My work draws on stitching traditions used by women around the world; playing with color, line and form. International textiles combine in patchwork, embellishment and quilted lines to help create a mood, celebrate an image or highlight an issue.

Work above; In or Out? 48 x 20

Sandra Cronauer-Mitra

Artist’s Statement

Sandra has been quilting for over twenty years and recently expanded her repertoire to include art quilts. Her works focus on the use of color and are often embellished with hand embroidery. She lives in Somerset, Massachusetts.

Work pictured above; Education is the Ladder 12 x 15

Julie Maxwell

Julie Maxwell has been quilting for about 4 years but has just begun exploring art quilting.

Works above from left to right; Mishmash 29 x 27, Finish That Wall 32 x 32, and Wall Flowers 26 x 18

Suzanne Munroe

In one split moment, I learned what intense sorrow was. I carry it with me every day. Years later
it has become my greatest strength. It is a gift that pours out in my work. I embrace it. It’s my mo- tivation and what moves me. With the start of every new portrait, quiet and curious, I look at my reference photo and wonder how they felt at that moment. What did they carry inside? Help create with me, I ask. As I work to capture these raw emotions using textiles and paints magic happens as I place a dot of white in the eye to bring out a soft sparkle, or when I turn the corners of the mouth down just a bit and feel an instant connection. There it is. I connect with my work. That excites me.

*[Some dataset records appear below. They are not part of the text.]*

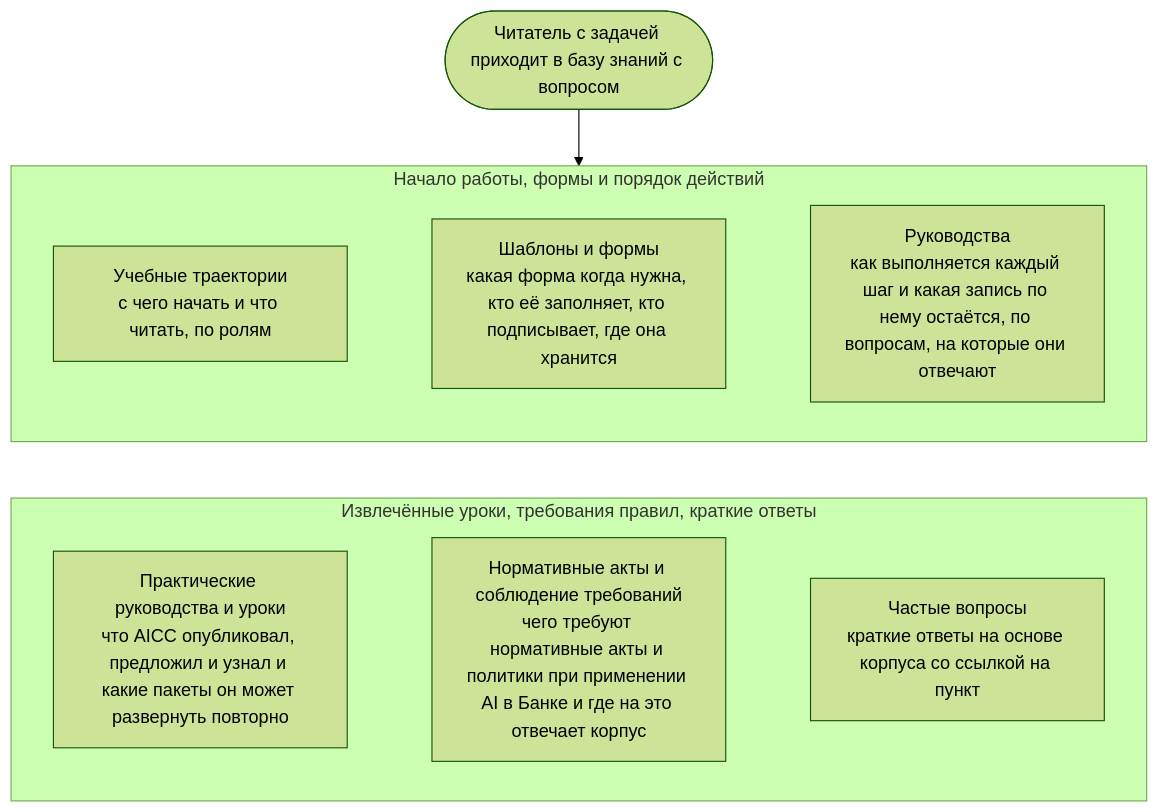
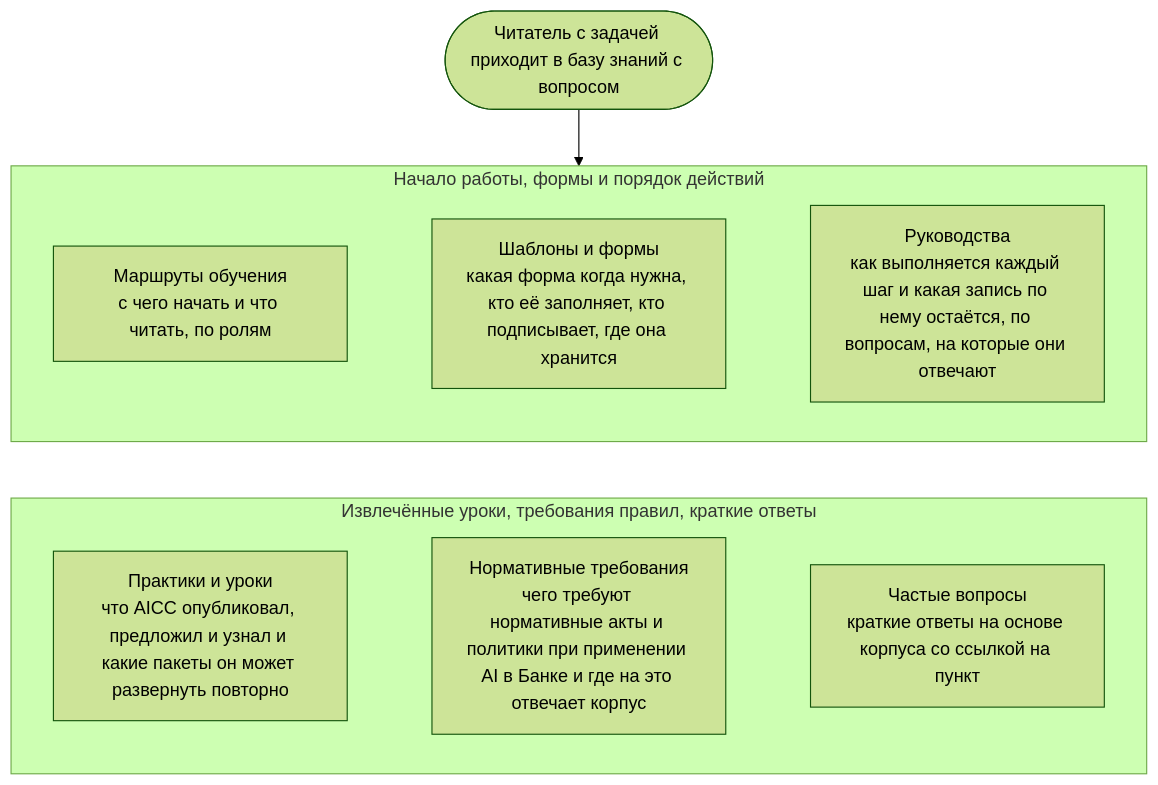
One commit to devhogu/ob-aicc changed the diagram in portal/content/ru/knowledge-base/overview.md. Above: the diagram before and after it, drawn with Mermaid (forest theme). The commit also changed other lines of this file and 63 other files, not shown here.

First line of the commit message:
Russian edition: Маршруты обучения, Практики и уроки, Нормативные требования in the Knowledge base

````diff
--- a/portal/content/ru/knowledge-base/overview.md
+++ b/portal/content/ru/knowledge-base/overview.md
@@ -13,14 +13,14 @@
 ```mermaid
 flowchart TB
   Q(["Читатель с задачей приходит в базу знаний с вопросом"])
   subgraph ROW1["Начало работы, формы и порядок действий"]
     direction LR
-    L["Учебные траектории<br/>с чего начать и что читать, по ролям"] ~~~ T["Шаблоны и формы<br/>какая форма когда нужна, кто её заполняет, кто подписывает, где она хранится"] ~~~ G["Руководства<br/>как выполняется каждый шаг и какая запись по нему остаётся, по вопросам, на которые они отвечают"]
+    L["Маршруты обучения<br/>с чего начать и что читать, по ролям"] ~~~ T["Шаблоны и формы<br/>какая форма когда нужна, кто её заполняет, кто подписывает, где она хранится"] ~~~ G["Руководства<br/>как выполняется каждый шаг и какая запись по нему остаётся, по вопросам, на которые они отвечают"]
   end
   subgraph ROW2["Извлечённые уроки, требования правил, краткие ответы"]
     direction LR
-    P["Практические руководства и уроки<br/>что AICC опубликовал, предложил и узнал и какие пакеты он может развернуть повторно"] ~~~ A["Нормативные акты и соблюдение требований<br/>чего требуют нормативные акты и политики при применении AI в Банке и где на это отвечает корпус"] ~~~ F["Частые вопросы<br/>краткие ответы на основе корпуса со ссылкой на пункт"]
+    P["Практики и уроки<br/>что AICC опубликовал, предложил и узнал и какие пакеты он может развернуть повторно"] ~~~ A["Нормативные требования<br/>чего требуют нормативные акты и политики при применении AI в Банке и где на это отвечает корпус"] ~~~ F["Частые вопросы<br/>краткие ответы на основе корпуса со ссылкой на пункт"]
   end
   Q --> ROW1
   ROW1 ~~~ ROW2
 ```
````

Works above from left to right; Widow
13.5 x 13.5, Rosemary 25 x 33, and Surrounded By Patriotism 23 x 24

 

Michele Leavitt

Exploring works derived from quilting and the needle arts for adaptation to new uses or another style intrigues me. For instance, there are several works in this category I fondly call Frazzlin' Ap- pliqués. My mom, who learned to quilt do to necessity, used the term "frazzlin' to refer to a frayed snippet of fabric saved for recycling into a quilt. In my work frazzling pieces of fabric - saved over decades as too interesting to toss out - combine in differing ways for both abstract and pictorial works of art.